** Task material follows **
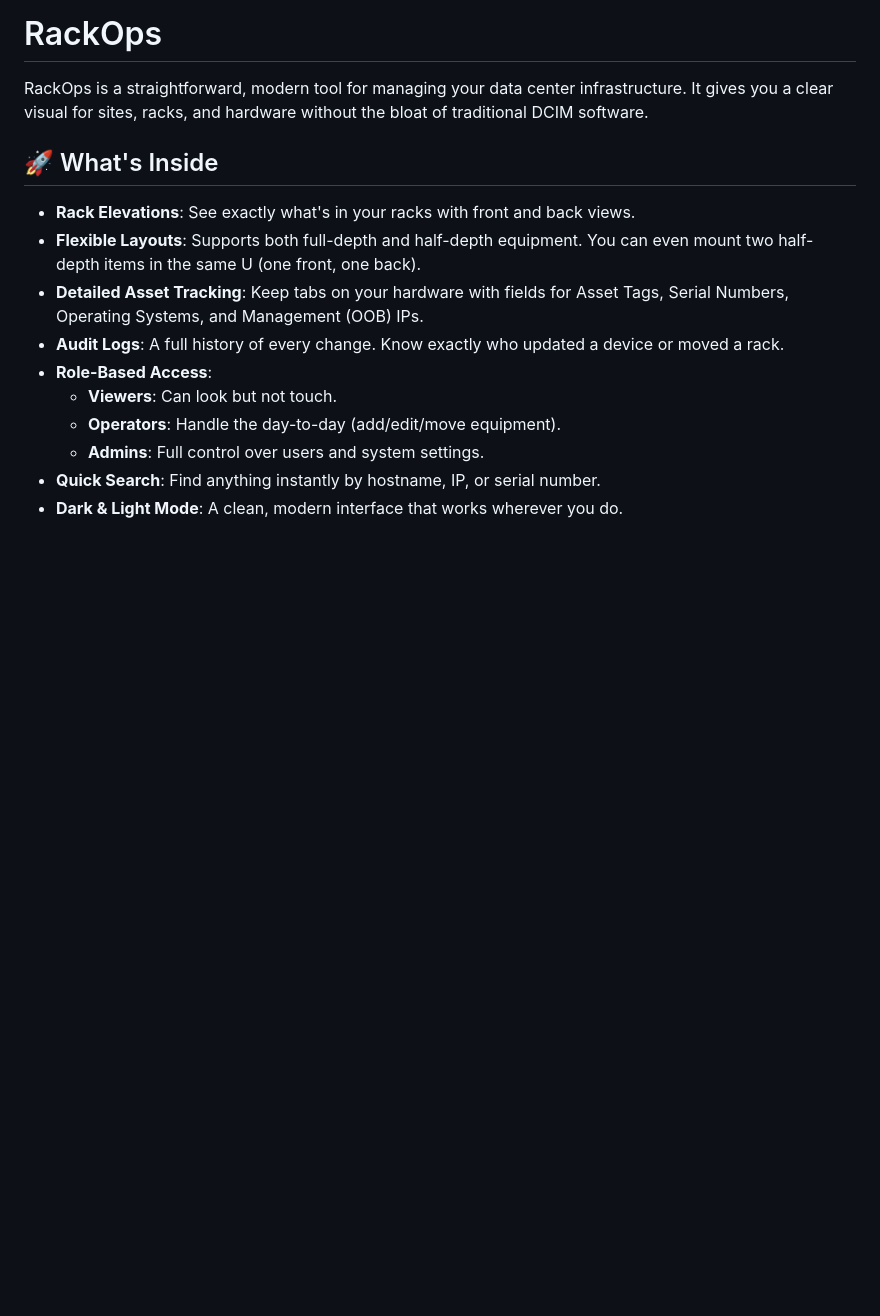
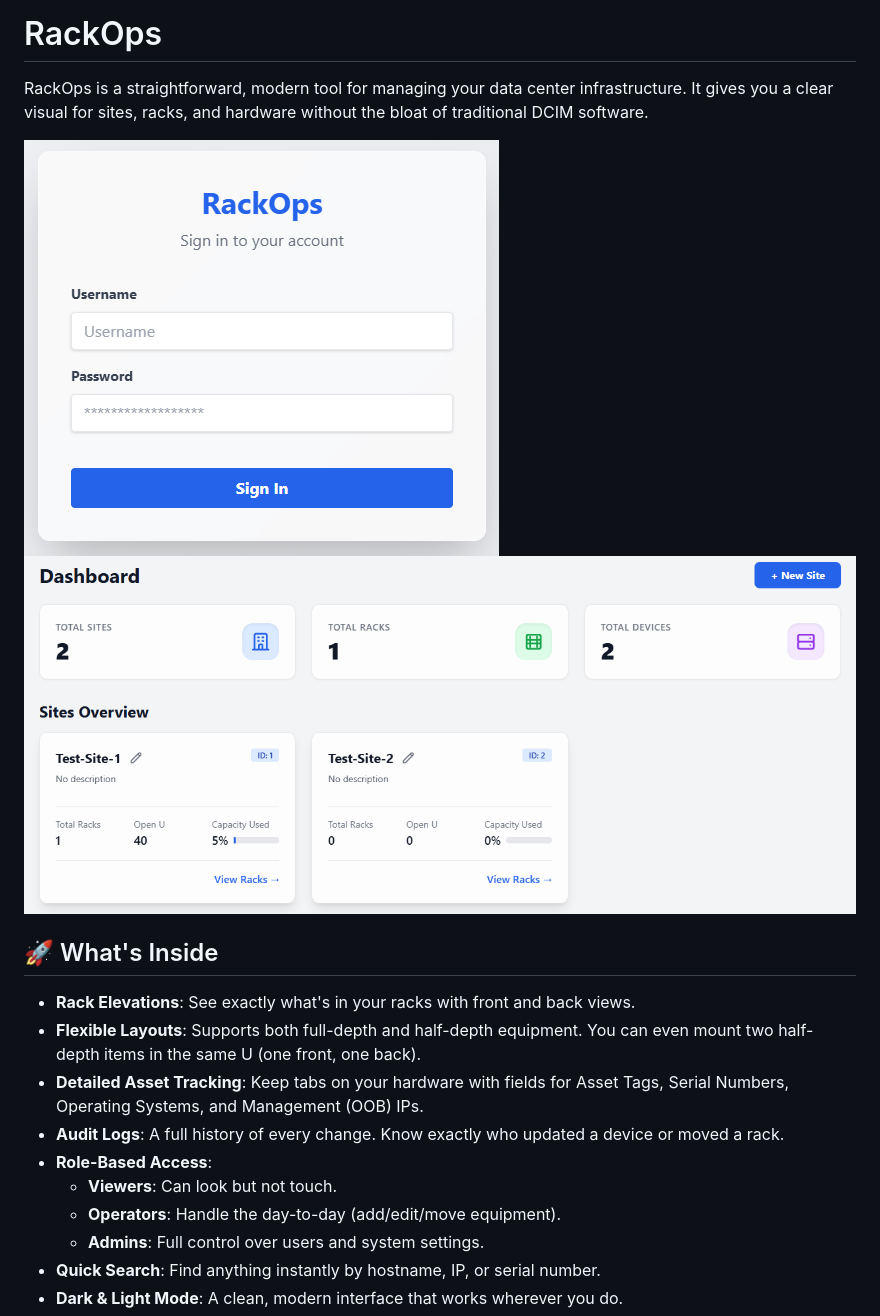
Before and after one commit to BearDooks/RackOps, a Markdown page: README.md, the part around the change. Rendered like a GitHub page; pictures changed too: screenshots/dashboard.png (added), screenshots/login.png (added); blank space fills up the shorter version.

```diff
--- a/README.md
+++ b/README.md
@@ -1,6 +1,9 @@
 # RackOps
 
 RackOps is a straightforward, modern tool for managing your data center infrastructure. It gives you a clear visual for sites, racks, and hardware without the bloat of traditional DCIM software.
+
+![Login](screenshots/login.png)
+![Dashboard](screenshots/dashboard.png)
 
 ## 🚀 What's Inside
 
```
Also changed, not shown: 1 other file.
** End of Task material **
**Task to complete**
Retrieve each line from the records above where the word "README" occurs.

**Result**
Before and after one commit to BearDooks/RackOps, a Markdown page: README.md, the part around the change. Rendered like a GitHub page; pictures changed too: screenshots/dashboard.png (added), screenshots/login.png (added); blank space fills up the shorter version.
--- a/README.md
+++ b/README.md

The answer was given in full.